Front-end code edit data
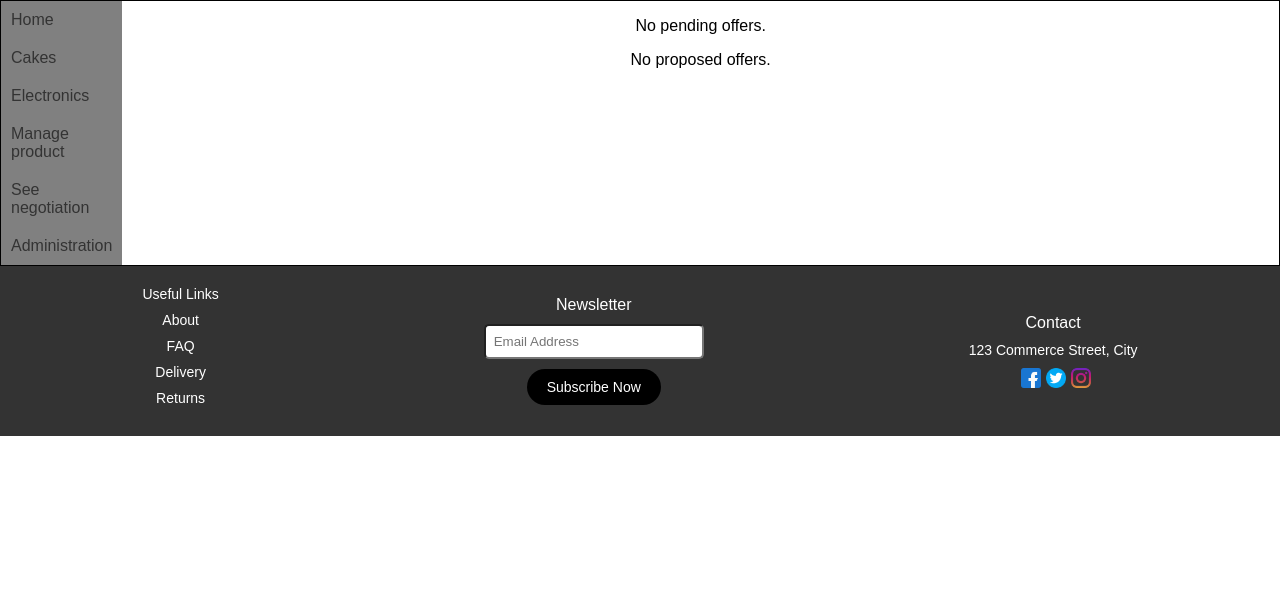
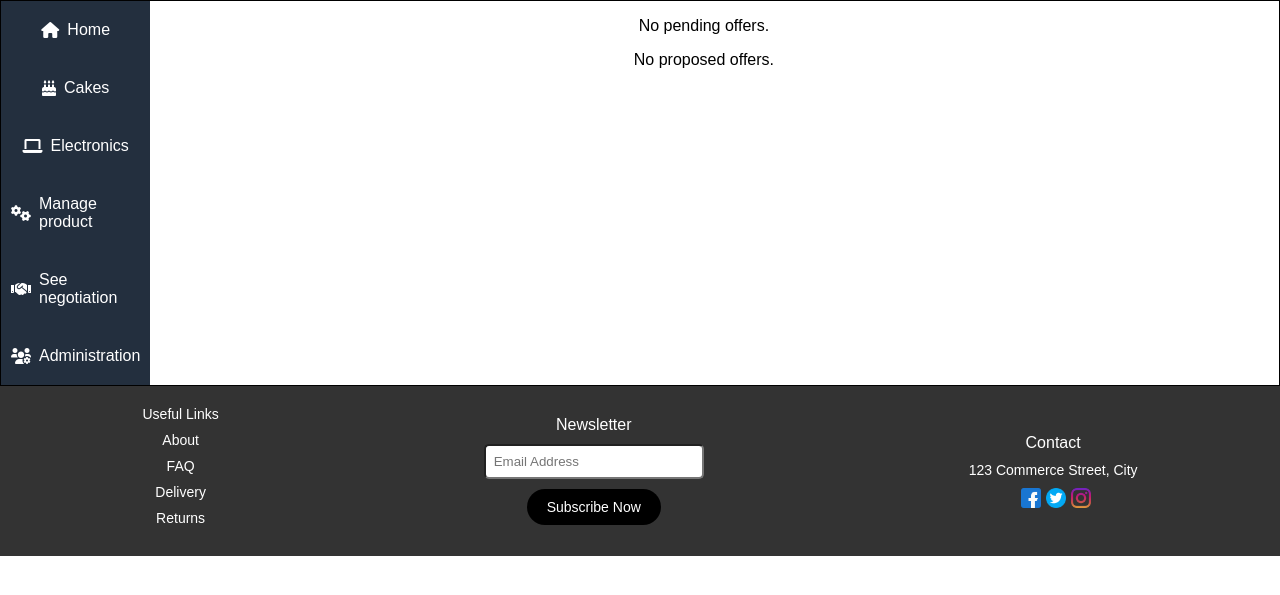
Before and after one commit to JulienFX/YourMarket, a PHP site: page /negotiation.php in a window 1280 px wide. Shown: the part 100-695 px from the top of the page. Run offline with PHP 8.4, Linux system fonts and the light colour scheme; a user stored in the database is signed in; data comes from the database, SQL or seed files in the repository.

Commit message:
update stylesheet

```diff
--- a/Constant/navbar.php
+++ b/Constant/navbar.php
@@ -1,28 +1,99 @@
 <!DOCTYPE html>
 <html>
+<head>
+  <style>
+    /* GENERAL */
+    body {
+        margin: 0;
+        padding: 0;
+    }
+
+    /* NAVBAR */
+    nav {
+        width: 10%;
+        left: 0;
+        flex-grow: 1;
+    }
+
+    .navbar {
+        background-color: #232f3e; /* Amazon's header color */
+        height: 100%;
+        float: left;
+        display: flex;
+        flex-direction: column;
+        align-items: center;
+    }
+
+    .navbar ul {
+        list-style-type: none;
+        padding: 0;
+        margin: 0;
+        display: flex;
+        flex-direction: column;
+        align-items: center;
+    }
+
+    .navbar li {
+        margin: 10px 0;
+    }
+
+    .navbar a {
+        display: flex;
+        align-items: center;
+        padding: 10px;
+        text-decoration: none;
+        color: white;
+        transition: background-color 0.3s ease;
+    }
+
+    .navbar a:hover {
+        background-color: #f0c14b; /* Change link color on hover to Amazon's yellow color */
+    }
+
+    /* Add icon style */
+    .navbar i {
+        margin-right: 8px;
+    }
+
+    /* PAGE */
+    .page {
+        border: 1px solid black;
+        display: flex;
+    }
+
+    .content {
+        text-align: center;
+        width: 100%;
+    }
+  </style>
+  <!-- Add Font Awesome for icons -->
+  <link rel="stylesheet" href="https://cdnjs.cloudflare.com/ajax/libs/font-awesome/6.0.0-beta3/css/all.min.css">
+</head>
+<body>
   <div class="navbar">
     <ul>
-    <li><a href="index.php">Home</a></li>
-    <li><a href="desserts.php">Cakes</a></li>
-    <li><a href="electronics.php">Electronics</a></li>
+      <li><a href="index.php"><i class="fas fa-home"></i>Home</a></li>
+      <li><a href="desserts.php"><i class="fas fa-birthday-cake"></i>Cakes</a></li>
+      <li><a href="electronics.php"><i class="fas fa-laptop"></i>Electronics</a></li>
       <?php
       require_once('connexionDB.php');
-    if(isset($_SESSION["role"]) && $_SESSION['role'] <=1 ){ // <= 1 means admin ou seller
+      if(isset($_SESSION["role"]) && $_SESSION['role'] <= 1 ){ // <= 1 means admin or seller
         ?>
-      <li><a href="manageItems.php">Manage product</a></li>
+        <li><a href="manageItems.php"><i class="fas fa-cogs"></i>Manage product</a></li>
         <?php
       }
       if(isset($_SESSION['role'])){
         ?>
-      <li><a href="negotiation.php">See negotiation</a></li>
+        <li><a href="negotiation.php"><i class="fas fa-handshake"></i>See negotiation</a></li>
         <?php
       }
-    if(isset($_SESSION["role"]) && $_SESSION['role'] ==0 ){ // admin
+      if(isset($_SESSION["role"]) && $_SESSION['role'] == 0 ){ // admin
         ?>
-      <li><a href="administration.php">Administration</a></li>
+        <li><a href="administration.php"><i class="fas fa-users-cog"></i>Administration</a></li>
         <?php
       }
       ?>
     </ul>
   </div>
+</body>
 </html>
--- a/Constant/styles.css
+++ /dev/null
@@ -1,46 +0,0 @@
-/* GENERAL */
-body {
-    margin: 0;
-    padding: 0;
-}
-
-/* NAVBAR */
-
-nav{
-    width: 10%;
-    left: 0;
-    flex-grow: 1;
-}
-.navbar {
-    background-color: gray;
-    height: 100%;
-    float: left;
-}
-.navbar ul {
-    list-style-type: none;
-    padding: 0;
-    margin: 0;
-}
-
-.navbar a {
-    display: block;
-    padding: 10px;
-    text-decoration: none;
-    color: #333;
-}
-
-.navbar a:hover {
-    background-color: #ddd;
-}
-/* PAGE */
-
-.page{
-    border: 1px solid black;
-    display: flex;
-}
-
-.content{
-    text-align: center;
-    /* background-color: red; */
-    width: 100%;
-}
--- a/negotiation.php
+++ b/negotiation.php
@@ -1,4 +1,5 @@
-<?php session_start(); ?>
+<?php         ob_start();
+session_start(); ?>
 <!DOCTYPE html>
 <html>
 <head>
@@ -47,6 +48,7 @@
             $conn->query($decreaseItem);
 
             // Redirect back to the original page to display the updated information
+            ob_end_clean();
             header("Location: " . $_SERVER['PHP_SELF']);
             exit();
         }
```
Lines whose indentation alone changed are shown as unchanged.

- EXERCISE DESCRIPTION -
Each record should be quoted exactly, with the images omitted.

- RESULT -
Before and after one commit to JulienFX/YourMarket, a PHP site: page /negotiation.php in a window 1280 px wide. Shown: the part 100-695 px from the top of the page. Run offline with PHP 8.4, Linux system fonts and the light colour scheme; a user stored in the database is signed in; data comes from the database, SQL or seed files in the repository.

Commit message:
update stylesheet

```diff
--- a/Constant/navbar.php
+++ b/Constant/navbar.php
@@ -1,28 +1,99 @@
 <!DOCTYPE html>
 <html>
+<head>
+  <style>
+    /* GENERAL */
+    body {
+        margin: 0;
+        padding: 0;
+    }
+
+    /* NAVBAR */
+    nav {
+        width: 10%;
+        left: 0;
+        flex-grow: 1;
+    }
+
+    .navbar {
+        background-color: #232f3e; /* Amazon's header color */
+        height: 100%;
+        float: left;
+        display: flex;
+        flex-direction: column;
+        align-items: center;
+    }
+
+    .navbar ul {
+        list-style-type: none;
+        padding: 0;
+        margin: 0;
+        display: flex;
+        flex-direction: column;
+        align-items: center;
+    }
+
+    .navbar li {
+        margin: 10px 0;
+    }
+
+    .navbar a {
+        display: flex;
+        align-items: center;
+        padding: 10px;
+        text-decoration: none;
+        color: white;
+        transition: background-color 0.3s ease;
+    }
+
+    .navbar a:hover {
+        background-color: #f0c14b; /* Change link color on hover to Amazon's yellow color */
+    }
+
+    /* Add icon style */
+    .navbar i {
+        margin-right: 8px;
+    }
+
+    /* PAGE */
+    .page {
+        border: 1px solid black;
+        display: flex;
+    }
+
+    .content {
+        text-align: center;
+        width: 100%;
+    }
+  </style>
+  <!-- Add Font Awesome for icons -->
+  <link rel="stylesheet" href="https://cdnjs.cloudflare.com/ajax/libs/font-awesome/6.0.0-beta3/css/all.min.css">
+</head>
+<body>
   <div class="navbar">
     <ul>
-    <li><a href="index.php">Home</a></li>
-    <li><a href="desserts.php">Cakes</a></li>
-    <li><a href="electronics.php">Electronics</a></li>
+      <li><a href="index.php"><i class="fas fa-home"></i>Home</a></li>
+      <li><a href="desserts.php"><i class="fas fa-birthday-cake"></i>Cakes</a></li>
+      <li><a href="electronics.php"><i class="fas fa-laptop"></i>Electronics</a></li>
       <?php
       require_once('connexionDB.php');
-    if(isset($_SESSION["role"]) && $_SESSION['role'] <=1 ){ // <= 1 means admin ou seller
+      if(isset($_SESSION["role"]) && $_SESSION['role'] <= 1 ){ // <= 1 means admin or seller
         ?>
-      <li><a href="manageItems.php">Manage product</a></li>
+        <li><a href="manageItems.php"><i class="fas fa-cogs"></i>Manage product</a></li>
         <?php
       }
       if(isset($_SESSION['role'])){
         ?>
-      <li><a href="negotiation.php">See negotiation</a></li>
+        <li><a href="negotiation.php"><i class="fas fa-handshake"></i>See negotiation</a></li>
         <?php
       }
-    if(isset($_SESSION["role"]) && $_SESSION['role'] ==0 ){ // admin
+      if(isset($_SESSION["role"]) && $_SESSION['role'] == 0 ){ // admin
         ?>
-      <li><a href="administration.php">Administration</a></li>
+        <li><a href="administration.php"><i class="fas fa-users-cog"></i>Administration</a></li>
         <?php
       }
       ?>
     </ul>
   </div>
+</body>
 </html>
--- a/Constant/styles.css
+++ /dev/null
@@ -1,46 +0,0 @@
-/* GENERAL */
-body {
-    margin: 0;
-    padding: 0;
-}
-
-/* NAVBAR */
-
-nav{
-    width: 10%;
-    left: 0;
-    flex-grow: 1;
-}
-.navbar {
-    background-color: gray;
-    height: 100%;
-    float: left;
-}
-.navbar ul {
-    list-style-type: none;
-    padding: 0;
-    margin: 0;
-}
-
-.navbar a {
-    display: block;
-    padding: 10px;
-    text-decoration: none;
-    color: #333;
-}
-
-.navbar a:hover {
-    background-color: #ddd;
-}
-/* PAGE */
-
-.page{
-    border: 1px solid black;
-    display: flex;
-}
-
-.content{
-    text-align: center;
-    /* background-color: red; */
-    width: 100%;
-}
--- a/negotiation.php
+++ b/negotiation.php
@@ -1,4 +1,5 @@
-<?php session_start(); ?>
+<?php         ob_start();
+session_start(); ?>
 <!DOCTYPE html>
 <html>
 <head>
@@ -47,6 +48,7 @@
             $conn->query($decreaseItem);
 
             // Redirect back to the original page to display the updated information
+            ob_end_clean();
             header("Location: " . $_SERVER['PHP_SELF']);
             exit();
         }
```
Lines whose indentation alone changed are shown as unchanged.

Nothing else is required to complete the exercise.